Commonly misspelled English words Commonly misspelled English words (UK: misspelt words) are words that are often unintentionally misspelled in general writing. A selected list of common words is presented below, under Documented list of common misspellings. Although the word "common" is subjective depending on the situation, the focus is on general writing, rather than in a specific field. Official spellings also vary by country or region, with some rejecting the American or British variants as incorrect for the region. Within a particular field of study, such as computer graphics, other words might be more common for misspelling, such as "pixel" misspelled as "pixle" (or variants "cesium" and "caesium").
Ambiguous Sentences I came across this headline in the Wall Street Journal: Republicans Grill IRS Chief Over Lost Emails This type of sentence has great possibilities because of its two different interpretations: 15 Common College Grammar and Spelling Mistakes As midterms approach, many students are preparing for their first essays of the semester. By college, you should be able to write an effective essay, but we often make the same grammatical and spelling mistakes over and over again. I have no doubt you can use two/too/to and there/they're/their correctly by now, but here are some more advanced common grammatical and spelling errors that make you look silly, both in your writing and speaking. Master them, and you are that much closer to an A+! Note: All of these definitions are my re-wordings of dictionaries and grammars. All examples are my own and are examples of pop culture because that is fun and grammar is otherwise quite dull.
Doing It Differently: Tips for Teaching Vocabulary Every Monday my seventh grade English teacher would have us copy a list of 25 words she'd written on the board. We'd then look up the dictionary definitions and copy those down. For homework, we'd re-write each word seven times. Good, now you know it. Advice for students so they don't sound silly in emails (essay) Dear College Student, If your professor has sent you a link to this page, two things are likely true. First, you probably sent an email that does not represent you in a way you would like to be represented. Second, while others might have scolded you, mocked you or despaired over the future of the planet because of your email, you sent it to someone who wants to help you represent yourself better.
Vocabulary Instructional Strategies: Marzano's 6-Step Process by Kimberly Tyson, Ph. D. Vocabulary and its strong relationship to comprehension has been verified over and over again. Expanding Vocabulary, One Schools Creative Idea (ARTICLE) Expanding Vocabulary, One School's Creative Idea (ARTICLE) We are always looking for clever and creative ideas for supporting children as they work on expanding their vocabulary. We received permission from Darlene, a literacy coach from Canandigua, New York, to share with you her school-wide vocabulary initiative call "Big Dog Words." The initiative is grounded in the research by Isabell Beck, PhD and her work with 'tier two' words. (you can read more about these types of vocabulary words in her book: Bringing Words to Life: Robust Vocabulary Instruction by Isabel L.

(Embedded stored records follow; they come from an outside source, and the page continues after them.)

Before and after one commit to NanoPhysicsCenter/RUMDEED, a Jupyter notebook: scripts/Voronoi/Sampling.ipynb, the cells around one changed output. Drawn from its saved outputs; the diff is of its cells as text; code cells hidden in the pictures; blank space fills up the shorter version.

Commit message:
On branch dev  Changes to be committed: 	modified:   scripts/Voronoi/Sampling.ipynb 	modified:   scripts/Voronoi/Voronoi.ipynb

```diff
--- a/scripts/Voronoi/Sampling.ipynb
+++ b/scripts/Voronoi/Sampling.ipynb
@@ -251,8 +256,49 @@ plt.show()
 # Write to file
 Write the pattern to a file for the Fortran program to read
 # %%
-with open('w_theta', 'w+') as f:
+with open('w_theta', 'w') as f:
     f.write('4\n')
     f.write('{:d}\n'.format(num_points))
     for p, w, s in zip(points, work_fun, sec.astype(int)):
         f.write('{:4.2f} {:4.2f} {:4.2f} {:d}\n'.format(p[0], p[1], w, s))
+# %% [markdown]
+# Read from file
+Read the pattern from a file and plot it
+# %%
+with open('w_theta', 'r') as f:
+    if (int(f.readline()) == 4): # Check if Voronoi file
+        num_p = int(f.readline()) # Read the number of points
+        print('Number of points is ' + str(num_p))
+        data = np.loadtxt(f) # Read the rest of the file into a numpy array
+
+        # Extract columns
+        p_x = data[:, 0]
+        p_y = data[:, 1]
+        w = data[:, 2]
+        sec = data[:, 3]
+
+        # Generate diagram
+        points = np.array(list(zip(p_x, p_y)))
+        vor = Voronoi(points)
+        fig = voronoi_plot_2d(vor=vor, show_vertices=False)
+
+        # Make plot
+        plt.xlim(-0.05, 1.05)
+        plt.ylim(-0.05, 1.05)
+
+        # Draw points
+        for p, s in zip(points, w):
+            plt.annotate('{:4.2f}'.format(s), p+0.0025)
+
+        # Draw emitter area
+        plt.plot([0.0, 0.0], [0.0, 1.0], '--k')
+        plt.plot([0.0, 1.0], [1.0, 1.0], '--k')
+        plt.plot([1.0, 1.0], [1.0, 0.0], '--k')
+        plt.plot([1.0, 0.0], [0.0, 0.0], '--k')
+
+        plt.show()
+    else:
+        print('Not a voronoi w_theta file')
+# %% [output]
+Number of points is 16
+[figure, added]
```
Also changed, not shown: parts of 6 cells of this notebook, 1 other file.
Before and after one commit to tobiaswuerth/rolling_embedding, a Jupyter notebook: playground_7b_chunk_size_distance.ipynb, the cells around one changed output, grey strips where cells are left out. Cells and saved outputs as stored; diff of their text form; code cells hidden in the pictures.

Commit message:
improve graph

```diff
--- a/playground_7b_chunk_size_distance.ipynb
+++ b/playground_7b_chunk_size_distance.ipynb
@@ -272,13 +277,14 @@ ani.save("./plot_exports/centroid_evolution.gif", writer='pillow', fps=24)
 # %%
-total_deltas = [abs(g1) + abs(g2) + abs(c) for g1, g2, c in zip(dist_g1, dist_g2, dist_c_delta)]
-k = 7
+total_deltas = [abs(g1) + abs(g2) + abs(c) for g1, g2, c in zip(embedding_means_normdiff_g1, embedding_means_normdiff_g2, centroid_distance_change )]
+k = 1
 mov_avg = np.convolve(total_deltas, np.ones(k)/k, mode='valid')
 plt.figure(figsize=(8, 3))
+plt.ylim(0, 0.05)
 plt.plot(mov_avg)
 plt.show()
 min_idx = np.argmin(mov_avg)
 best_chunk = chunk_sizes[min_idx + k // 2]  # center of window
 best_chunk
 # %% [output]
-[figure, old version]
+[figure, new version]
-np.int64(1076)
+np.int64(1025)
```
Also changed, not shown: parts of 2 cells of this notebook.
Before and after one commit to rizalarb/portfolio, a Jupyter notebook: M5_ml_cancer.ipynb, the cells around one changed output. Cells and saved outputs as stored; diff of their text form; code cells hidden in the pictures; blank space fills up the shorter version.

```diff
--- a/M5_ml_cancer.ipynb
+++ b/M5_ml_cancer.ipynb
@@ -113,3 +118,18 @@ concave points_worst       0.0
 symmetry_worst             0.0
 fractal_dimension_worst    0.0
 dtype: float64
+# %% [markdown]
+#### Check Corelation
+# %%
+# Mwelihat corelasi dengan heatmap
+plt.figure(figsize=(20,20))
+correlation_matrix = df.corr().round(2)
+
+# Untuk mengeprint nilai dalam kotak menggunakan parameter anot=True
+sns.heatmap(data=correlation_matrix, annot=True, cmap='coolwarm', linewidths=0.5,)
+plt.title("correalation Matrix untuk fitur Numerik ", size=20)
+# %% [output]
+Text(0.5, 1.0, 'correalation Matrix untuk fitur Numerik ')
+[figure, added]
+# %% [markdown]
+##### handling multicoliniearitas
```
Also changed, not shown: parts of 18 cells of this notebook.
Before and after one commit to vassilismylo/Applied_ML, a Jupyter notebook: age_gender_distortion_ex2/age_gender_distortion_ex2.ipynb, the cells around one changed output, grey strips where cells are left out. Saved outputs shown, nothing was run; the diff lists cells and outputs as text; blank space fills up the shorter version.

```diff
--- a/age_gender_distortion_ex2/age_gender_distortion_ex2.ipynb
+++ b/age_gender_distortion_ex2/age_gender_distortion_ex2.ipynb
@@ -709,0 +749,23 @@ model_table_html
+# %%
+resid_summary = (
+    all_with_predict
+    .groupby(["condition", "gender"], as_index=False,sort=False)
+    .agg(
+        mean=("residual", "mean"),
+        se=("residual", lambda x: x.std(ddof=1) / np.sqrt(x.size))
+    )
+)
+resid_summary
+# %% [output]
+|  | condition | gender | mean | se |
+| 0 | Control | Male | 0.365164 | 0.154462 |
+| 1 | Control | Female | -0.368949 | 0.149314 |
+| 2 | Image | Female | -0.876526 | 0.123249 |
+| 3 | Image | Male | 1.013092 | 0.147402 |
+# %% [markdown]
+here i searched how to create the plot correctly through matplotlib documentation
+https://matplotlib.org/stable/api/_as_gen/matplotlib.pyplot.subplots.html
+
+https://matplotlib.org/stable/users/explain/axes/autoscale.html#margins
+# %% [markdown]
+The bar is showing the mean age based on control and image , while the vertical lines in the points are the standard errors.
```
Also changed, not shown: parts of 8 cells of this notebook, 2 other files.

100 Words for Facial Expressions By Mark Nichol Face it — sometimes you must give your readers a countenance-based clue about what a character or a subject is feeling. First try conveying emotions indirectly or through dialogue, but if you must fall back on a descriptive term, try for precision: 1. Absent: preoccupied 2.